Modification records
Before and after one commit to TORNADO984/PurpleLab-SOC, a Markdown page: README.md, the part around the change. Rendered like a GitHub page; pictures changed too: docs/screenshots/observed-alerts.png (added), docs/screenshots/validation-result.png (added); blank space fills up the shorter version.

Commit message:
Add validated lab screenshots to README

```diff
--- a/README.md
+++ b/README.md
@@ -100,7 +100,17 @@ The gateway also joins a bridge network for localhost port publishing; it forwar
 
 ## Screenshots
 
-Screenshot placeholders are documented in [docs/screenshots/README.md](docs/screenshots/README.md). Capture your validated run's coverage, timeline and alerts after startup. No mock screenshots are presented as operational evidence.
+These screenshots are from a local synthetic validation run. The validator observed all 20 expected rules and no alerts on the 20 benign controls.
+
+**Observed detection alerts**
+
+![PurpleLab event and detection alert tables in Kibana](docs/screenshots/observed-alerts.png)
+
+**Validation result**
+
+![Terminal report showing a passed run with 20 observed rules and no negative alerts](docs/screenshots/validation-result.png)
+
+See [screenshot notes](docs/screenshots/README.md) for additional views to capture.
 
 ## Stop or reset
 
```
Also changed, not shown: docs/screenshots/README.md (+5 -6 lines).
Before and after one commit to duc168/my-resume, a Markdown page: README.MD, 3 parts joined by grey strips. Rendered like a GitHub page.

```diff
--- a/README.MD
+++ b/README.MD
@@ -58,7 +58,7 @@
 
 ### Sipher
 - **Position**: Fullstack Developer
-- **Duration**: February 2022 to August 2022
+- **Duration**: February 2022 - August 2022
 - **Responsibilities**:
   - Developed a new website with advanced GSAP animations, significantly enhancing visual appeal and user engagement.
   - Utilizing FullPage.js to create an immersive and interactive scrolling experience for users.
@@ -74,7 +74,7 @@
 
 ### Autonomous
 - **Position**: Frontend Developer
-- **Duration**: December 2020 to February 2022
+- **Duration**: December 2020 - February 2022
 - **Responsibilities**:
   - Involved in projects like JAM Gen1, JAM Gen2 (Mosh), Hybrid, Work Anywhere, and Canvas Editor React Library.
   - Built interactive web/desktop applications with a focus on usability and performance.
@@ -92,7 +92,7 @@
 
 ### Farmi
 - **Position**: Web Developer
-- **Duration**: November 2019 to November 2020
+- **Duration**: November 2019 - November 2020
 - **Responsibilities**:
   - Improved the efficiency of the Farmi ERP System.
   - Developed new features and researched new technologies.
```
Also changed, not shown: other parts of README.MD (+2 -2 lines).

What is required >>
Copy every record exactly as presented.

Exercise response >>
Before and after one commit to TORNADO984/PurpleLab-SOC, a Markdown page: README.md, the part around the change. Rendered like a GitHub page; pictures changed too: docs/screenshots/observed-alerts.png (added), docs/screenshots/validation-result.png (added); blank space fills up the shorter version.

Commit message:
Add validated lab screenshots to README

```diff
--- a/README.md
+++ b/README.md
@@ -100,7 +100,17 @@ The gateway also joins a bridge network for localhost port publishing; it forwar
 
 ## Screenshots
 
-Screenshot placeholders are documented in [docs/screenshots/README.md](docs/screenshots/README.md). Capture your validated run's coverage, timeline and alerts after startup. No mock screenshots are presented as operational evidence.
+These screenshots are from a local synthetic validation run. The validator observed all 20 expected rules and no alerts on the 20 benign controls.
+
+**Observed detection alerts**
+
+![PurpleLab event and detection alert tables in Kibana](docs/screenshots/observed-alerts.png)
+
+**Validation result**
+
+![Terminal report showing a passed run with 20 observed rules and no negative alerts](docs/screenshots/validation-result.png)
+
+See [screenshot notes](docs/screenshots/README.md) for additional views to capture.
 
 ## Stop or reset
 
```
Also changed, not shown: docs/screenshots/README.md (+5 -6 lines).
Before and after one commit to duc168/my-resume, a Markdown page: README.MD, 3 parts joined by grey strips. Rendered like a GitHub page.

```diff
--- a/README.MD
+++ b/README.MD
@@ -58,7 +58,7 @@
 
 ### Sipher
 - **Position**: Fullstack Developer
-- **Duration**: February 2022 to August 2022
+- **Duration**: February 2022 - August 2022
 - **Responsibilities**:
   - Developed a new website with advanced GSAP animations, significantly enhancing visual appeal and user engagement.
   - Utilizing FullPage.js to create an immersive and interactive scrolling experience for users.
@@ -74,7 +74,7 @@
 
 ### Autonomous
 - **Position**: Frontend Developer
-- **Duration**: December 2020 to February 2022
+- **Duration**: December 2020 - February 2022
 - **Responsibilities**:
   - Involved in projects like JAM Gen1, JAM Gen2 (Mosh), Hybrid, Work Anywhere, and Canvas Editor React Library.
   - Built interactive web/desktop applications with a focus on usability and performance.
@@ -92,7 +92,7 @@
 
 ### Farmi
 - **Position**: Web Developer
-- **Duration**: November 2019 to November 2020
+- **Duration**: November 2019 - November 2020
 - **Responsibilities**:
   - Improved the efficiency of the Farmi ERP System.
   - Developed new features and researched new technologies.
```
Also changed, not shown: other parts of README.MD (+2 -2 lines).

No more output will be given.